Four Gippsland Councils commit to explore shared services
Four councils across Gippsland are investing in an innovative operating model that aims to maintain service levels while reducing duplication, improving efficiency and increasing savings.
Bass Coast, East Gippsland, South Gippsland and Wellington Shire Councils have all committed to explore the potential establishment of a ‘shared services’ entity that may eventually deliver their combined back-office/corporate services and IT functions into the future. It is expected that a three-year transition period would be required to set-up the shared services entity. Over the next 12 months the four councils will explore how the new entity could operate.
To date, the councils have worked collaboratively on a high-level business case and proposed model that identifies savings to their operations and ultimately, to the community. Another benefit once established, is that the shared services entity may attract future income-generating opportunities by offering its services to other organisations.

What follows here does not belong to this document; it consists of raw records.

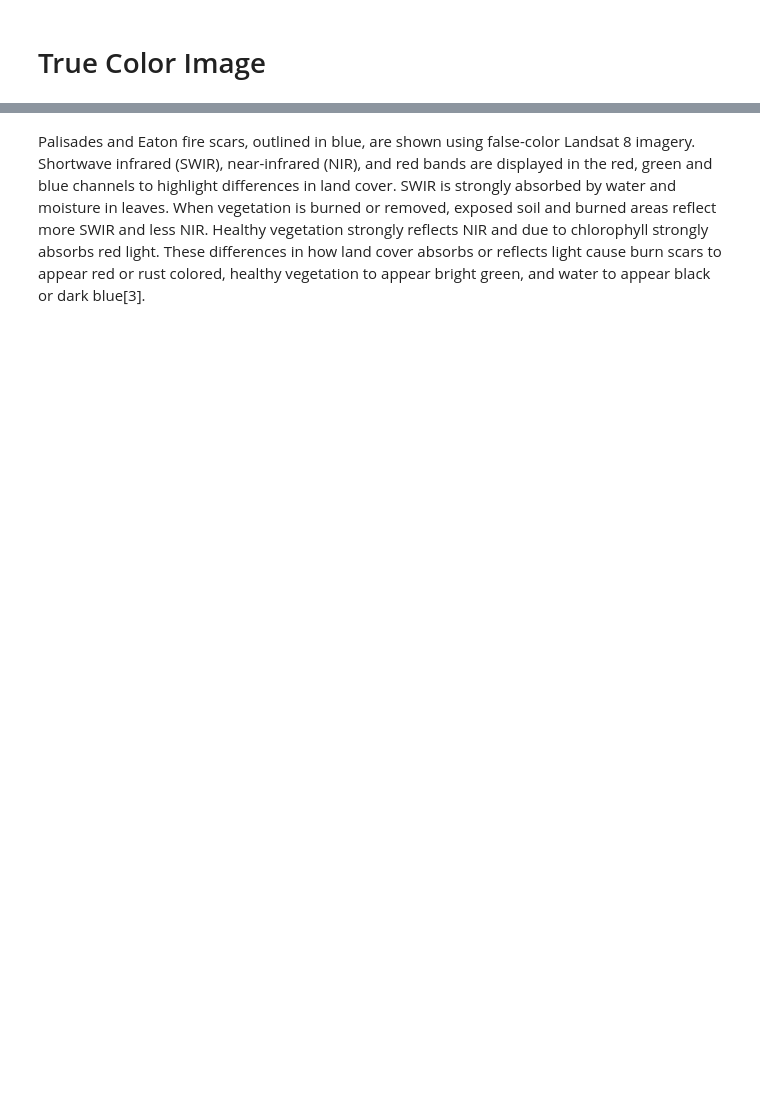
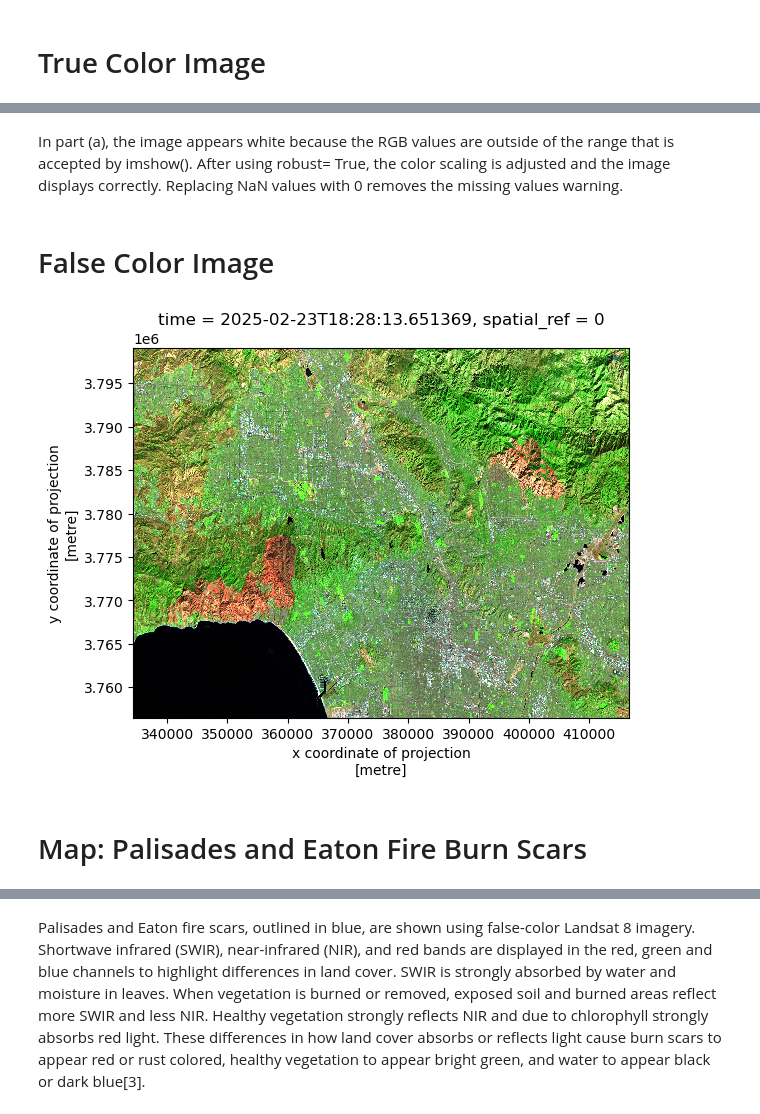
Before and after one commit to veronica-moran/eds220-hwk4, a Jupyter notebook: hwk4-task2-false-color-Moran.ipynb, the cells around one changed output, grey strips where cells are left out. Saved outputs shown, nothing was run; the diff lists cells and outputs as text; code cells hidden in the pictures; blank space fills up the shorter version.

```diff
--- a/hwk4-task2-false-color-Moran.ipynb
+++ b/hwk4-task2-false-color-Moran.ipynb
@@ -135,7 +249,16 @@ bands[['red', 'green', 'blue']].to_dataarray().plot.imshow(robust = True)
+# %% [markdown]
+In part (a), the image appears white because the RGB values are outside of the range that is accepted by imshow(). After using robust= True, the color scaling is adjusted and the image displays correctly. Replacing NaN values with 0 removes the missing values warning.
+# %% [markdown]
+# False Color Image
 # %%
 # Plotting false color image, shortwave infrared, near-infrared, red
 falsecolor = bands[['swir22', 'nir08', 'red']].to_dataarray().plot.imshow(robust = True)
-falsecolor
+
+plt.show()
+# %% [output]
+[figure, added]
+# %% [markdown]
+# Map: Palisades and Eaton Fire Burn Scars
 # %%
 # Reprojecting perimeter data to match bands data CRS
 palisades_eaton = palisades_eaton.to_crs(bands.rio.crs)
```
Also changed, not shown: parts of 25 cells of this notebook, 1 other file.
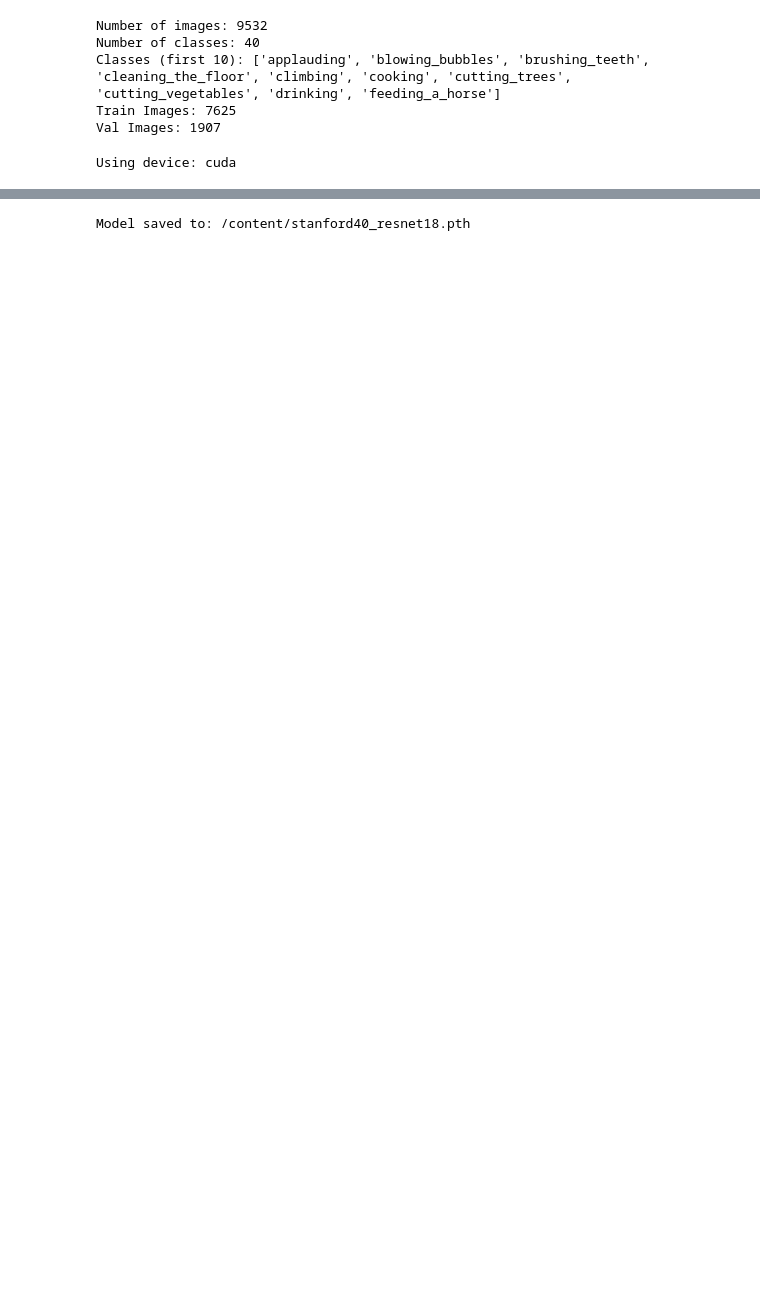
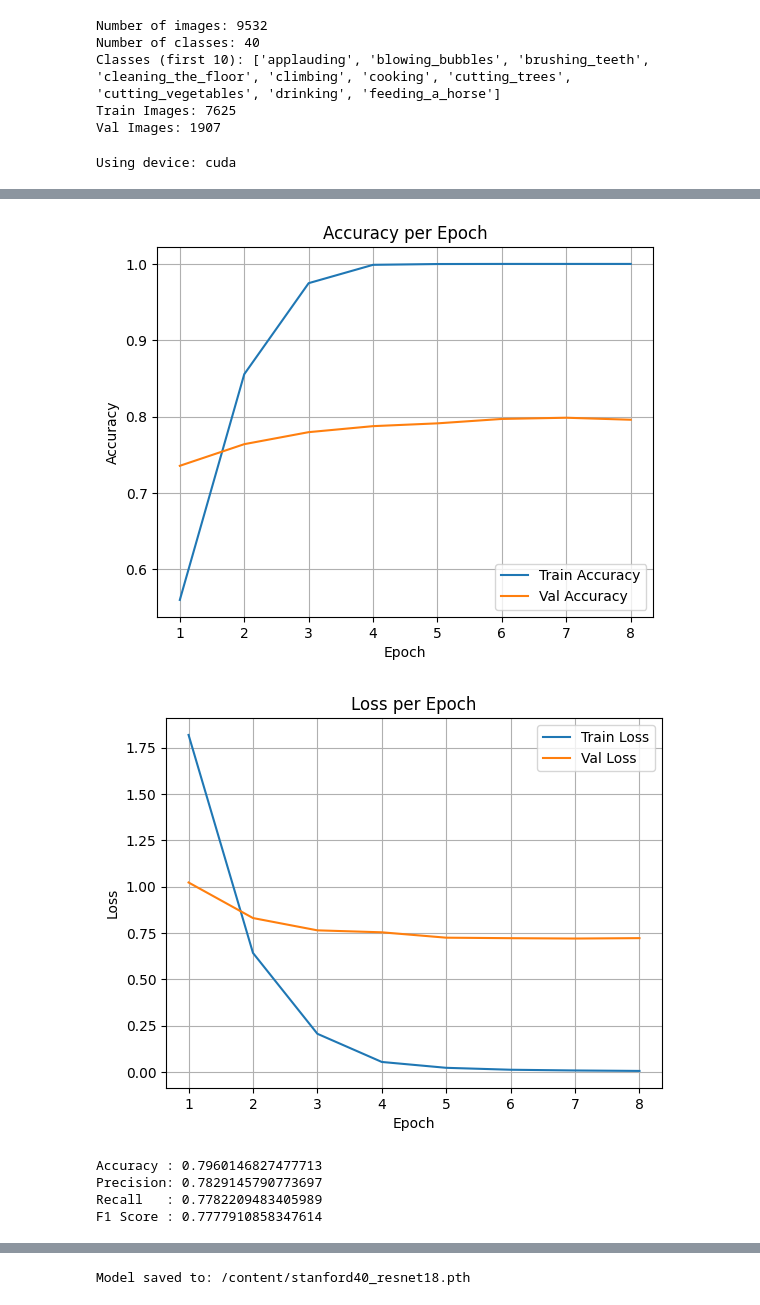
Before and after one commit to Zmuirhead03/Human-Behavior-Recognition-, a Jupyter notebook: Human_Behavior_Recognition.ipynb, the cells around one changed output, grey strips where cells are left out. Drawn from its saved outputs; the diff is of its cells as text; code cells hidden in the pictures; blank space fills up the shorter version.

Commit message:
Added Some Visuals

```diff
--- a/Human_Behavior_Recognition.ipynb
+++ b/Human_Behavior_Recognition.ipynb
@@ -76,4 +88,10 @@ optimizer = optim.Adam(model.parameters(), lr=1e-4)
 # %%
+trainLossHistory = []
+valLossHistory = []
+trainAccHistory = []
+valAccHistory = []
+
+
 numEpochs = 8
 
 for epoch in range(numEpochs):
@@ -103,6 +121,8 @@ for epoch in range(numEpochs):
 
     trainLoss = runningLoss / float(runningTotal)
     trainAcc = runningCorrect / float(runningTotal)
+
+
 
     model.eval()
     valLossSum = 0.0
@@ -136,4 +156,8 @@ for epoch in range(numEpochs):
             valAcc
         )
     )
+    trainLossHistory.append(trainLoss)
+    valLossHistory.append(valLoss)
+    trainAccHistory.append(trainAcc)
+    valAccHistory.append(valAcc)
 # %% [output]
@@ -147,0 +172,27 @@ Epoch 8/8 | Train Loss 0.0070 Acc 1.0000 | Val Loss 0.8145 Acc 0.7845
+# %%
+epochs = range(1, numEpochs + 1)
+
+
+plt.figure()
+plt.plot(epochs, trainAccHistory, label="Train Accuracy")
+plt.plot(epochs, valAccHistory, label="Val Accuracy")
+plt.xlabel("Epoch")
+plt.ylabel("Accuracy")
+plt.title("Accuracy per Epoch")
+plt.legend()
+plt.grid(True)
+plt.show()
+
+
+plt.figure()
+plt.plot(epochs, trainLossHistory, label="Train Loss")
+plt.plot(epochs, valLossHistory, label="Val Loss")
+plt.xlabel("Epoch")
+plt.ylabel("Loss")
+plt.title("Loss per Epoch")
+plt.legend()
+plt.grid(True)
+plt.show()
+# %% [output]
+[figure, added]
+[figure, added]
@@ -147,0 +218,15 @@ Epoch 8/8 | Train Loss 0.0070 Acc 1.0000 | Val Loss 0.8145 Acc 0.7845
+# %%
+overallAccuracy = accuracy_score(allLabels, allPreds)
+overallPrecision = precision_score(allLabels, allPreds, average="macro", zero_division=0)
+overallRecall = recall_score(allLabels, allPreds, average="macro", zero_division=0)
+overallF1 = f1_score(allLabels, allPreds, average="macro", zero_division=0)
+
+print("Accuracy :", overallAccuracy)
+print("Precision:", overallPrecision)
+print("Recall   :", overallRecall)
+print("F1 Score :", overallF1)
+# %% [output]
+Accuracy : 0.7960146827477713
+Precision: 0.7829145790773697
+Recall   : 0.7782209483405989
+F1 Score : 0.7777910858347614
```
Also changed, not shown: parts of 8 cells of this notebook.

The Municipal Association of Victoria and Local Government Victoria are supportive of councils pursuing genuine shared services, not just council collaboration, as the way forward for local government.
The four Councils will seek to take advantage of funding available through the Victorian Government’s $20 million Rural and Regional Council Transformation Program, which aims to support projects that will help make Victoria’s regional and rural councils and the services they deliver more sustainable.
It is likely that the new entity will employ fewer staff to deliver each shared service function than the four councils combined do now. The next 12 months will determine which services may be potentially included in a shared service and each Council can decide the services they wish to identify by then.
For the communities across the four Shires it will be ‘business as usual’ when it comes to their day-to-day dealings with their council. The changes that may take place will be in the back-office functions rather than direct service delivery roles.